#### [WHAT THIS TASK INVOLVES]
Look through the entries for the string "shown" and copy every line where it shows up.

#### [RECORDS SUPPLIED]
______________________________

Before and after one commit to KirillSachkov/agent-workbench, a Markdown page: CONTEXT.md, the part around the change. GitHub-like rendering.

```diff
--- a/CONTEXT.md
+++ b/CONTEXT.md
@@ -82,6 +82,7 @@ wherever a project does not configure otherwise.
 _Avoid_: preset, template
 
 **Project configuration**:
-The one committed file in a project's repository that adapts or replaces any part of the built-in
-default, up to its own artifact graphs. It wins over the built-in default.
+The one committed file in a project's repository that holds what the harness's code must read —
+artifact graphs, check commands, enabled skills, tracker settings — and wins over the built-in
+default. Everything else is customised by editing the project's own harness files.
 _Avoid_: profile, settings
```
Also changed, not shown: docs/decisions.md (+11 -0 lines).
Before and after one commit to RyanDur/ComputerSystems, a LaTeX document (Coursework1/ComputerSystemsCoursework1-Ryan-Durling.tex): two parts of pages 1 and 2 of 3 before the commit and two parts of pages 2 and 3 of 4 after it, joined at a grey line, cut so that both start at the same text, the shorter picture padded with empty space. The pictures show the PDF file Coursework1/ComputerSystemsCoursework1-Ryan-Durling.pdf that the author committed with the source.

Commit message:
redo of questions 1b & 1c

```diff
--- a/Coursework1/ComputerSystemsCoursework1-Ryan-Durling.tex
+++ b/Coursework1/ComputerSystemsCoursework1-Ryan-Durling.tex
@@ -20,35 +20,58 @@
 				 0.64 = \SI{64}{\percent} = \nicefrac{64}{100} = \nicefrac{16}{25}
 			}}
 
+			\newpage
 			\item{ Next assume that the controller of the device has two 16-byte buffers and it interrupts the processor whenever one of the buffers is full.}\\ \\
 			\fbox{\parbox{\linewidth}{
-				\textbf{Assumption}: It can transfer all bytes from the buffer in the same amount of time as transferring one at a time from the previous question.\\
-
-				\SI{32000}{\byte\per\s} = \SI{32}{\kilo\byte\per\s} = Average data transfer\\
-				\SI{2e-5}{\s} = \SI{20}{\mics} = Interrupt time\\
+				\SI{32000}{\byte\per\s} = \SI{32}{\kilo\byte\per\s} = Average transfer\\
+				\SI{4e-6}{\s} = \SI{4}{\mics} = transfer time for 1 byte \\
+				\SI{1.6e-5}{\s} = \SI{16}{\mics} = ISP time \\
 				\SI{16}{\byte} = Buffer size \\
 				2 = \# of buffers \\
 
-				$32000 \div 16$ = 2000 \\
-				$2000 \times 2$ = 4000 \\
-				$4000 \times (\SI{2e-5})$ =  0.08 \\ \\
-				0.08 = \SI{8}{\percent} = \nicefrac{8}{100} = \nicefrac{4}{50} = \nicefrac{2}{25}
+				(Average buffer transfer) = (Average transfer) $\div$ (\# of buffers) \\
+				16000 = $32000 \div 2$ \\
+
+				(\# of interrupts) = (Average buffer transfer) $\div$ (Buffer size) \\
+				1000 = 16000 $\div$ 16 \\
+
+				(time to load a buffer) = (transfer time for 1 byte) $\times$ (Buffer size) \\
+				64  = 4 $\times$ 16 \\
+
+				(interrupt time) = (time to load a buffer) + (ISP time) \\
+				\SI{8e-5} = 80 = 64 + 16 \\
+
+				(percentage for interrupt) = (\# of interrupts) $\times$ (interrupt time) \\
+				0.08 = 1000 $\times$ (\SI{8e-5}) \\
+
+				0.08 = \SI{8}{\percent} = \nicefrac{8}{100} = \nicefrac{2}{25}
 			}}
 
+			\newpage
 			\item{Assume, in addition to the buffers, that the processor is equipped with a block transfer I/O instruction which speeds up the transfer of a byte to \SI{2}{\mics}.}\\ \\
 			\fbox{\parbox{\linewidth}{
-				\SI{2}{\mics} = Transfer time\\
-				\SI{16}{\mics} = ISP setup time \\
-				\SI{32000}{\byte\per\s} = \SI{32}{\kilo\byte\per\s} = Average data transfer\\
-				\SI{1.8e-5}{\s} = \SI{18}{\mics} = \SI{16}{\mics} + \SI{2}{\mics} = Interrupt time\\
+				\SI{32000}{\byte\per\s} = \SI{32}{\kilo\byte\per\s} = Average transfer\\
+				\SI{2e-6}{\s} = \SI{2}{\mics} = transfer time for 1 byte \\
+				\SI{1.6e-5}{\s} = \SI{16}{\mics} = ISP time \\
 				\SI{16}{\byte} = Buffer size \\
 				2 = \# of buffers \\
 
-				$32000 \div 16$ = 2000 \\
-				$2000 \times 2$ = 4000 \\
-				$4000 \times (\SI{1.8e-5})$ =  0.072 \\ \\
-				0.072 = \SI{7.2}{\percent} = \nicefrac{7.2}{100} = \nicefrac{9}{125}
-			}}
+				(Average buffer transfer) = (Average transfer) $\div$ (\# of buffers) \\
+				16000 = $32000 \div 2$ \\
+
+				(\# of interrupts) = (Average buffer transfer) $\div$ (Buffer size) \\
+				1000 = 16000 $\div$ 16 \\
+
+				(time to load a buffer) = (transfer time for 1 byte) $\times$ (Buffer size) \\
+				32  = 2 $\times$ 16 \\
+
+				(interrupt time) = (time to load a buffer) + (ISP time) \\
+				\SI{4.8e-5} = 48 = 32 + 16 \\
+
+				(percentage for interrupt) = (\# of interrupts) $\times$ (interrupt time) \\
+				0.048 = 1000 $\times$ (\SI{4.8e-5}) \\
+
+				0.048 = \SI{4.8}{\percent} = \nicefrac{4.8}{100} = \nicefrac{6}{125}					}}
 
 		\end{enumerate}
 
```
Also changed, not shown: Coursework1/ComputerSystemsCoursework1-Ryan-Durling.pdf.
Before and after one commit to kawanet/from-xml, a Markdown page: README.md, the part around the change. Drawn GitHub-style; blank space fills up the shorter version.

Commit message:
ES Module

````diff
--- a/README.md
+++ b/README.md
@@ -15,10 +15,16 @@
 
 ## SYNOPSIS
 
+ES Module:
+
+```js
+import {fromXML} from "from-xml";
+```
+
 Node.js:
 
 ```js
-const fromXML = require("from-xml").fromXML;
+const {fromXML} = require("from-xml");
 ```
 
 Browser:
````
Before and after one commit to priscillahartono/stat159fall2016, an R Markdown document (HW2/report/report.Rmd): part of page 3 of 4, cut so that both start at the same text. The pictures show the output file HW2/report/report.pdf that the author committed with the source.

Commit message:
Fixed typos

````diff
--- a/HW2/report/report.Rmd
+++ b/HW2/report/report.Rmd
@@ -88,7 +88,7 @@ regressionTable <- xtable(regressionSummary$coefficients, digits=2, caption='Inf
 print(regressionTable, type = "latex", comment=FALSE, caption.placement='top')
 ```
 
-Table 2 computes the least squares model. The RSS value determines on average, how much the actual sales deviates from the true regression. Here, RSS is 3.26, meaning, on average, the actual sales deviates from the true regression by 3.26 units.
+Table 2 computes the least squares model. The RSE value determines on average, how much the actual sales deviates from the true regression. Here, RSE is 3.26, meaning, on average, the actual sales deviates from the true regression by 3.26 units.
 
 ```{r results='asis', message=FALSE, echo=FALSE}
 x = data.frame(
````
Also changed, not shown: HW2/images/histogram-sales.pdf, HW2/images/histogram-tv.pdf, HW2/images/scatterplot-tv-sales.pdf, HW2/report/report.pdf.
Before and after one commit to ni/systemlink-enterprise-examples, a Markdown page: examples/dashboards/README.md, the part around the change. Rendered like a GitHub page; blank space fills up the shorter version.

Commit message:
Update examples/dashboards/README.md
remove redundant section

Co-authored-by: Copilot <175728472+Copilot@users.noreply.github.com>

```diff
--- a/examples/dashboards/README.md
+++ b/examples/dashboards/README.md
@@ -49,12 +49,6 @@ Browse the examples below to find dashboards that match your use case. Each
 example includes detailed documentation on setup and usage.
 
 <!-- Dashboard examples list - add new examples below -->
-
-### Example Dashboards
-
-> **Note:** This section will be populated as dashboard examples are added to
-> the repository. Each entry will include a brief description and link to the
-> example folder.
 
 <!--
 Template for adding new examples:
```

______________________________

#### [TASK OUTPUT]
Also changed, not shown: docs/decisions.md (+11 -0 lines).
Also changed, not shown: Coursework1/ComputerSystemsCoursework1-Ryan-Durling.pdf.
Also changed, not shown: HW2/images/histogram-sales.pdf, HW2/images/histogram-tv.pdf, HW2/images/scatterplot-tv-sales.pdf, HW2/report/report.pdf.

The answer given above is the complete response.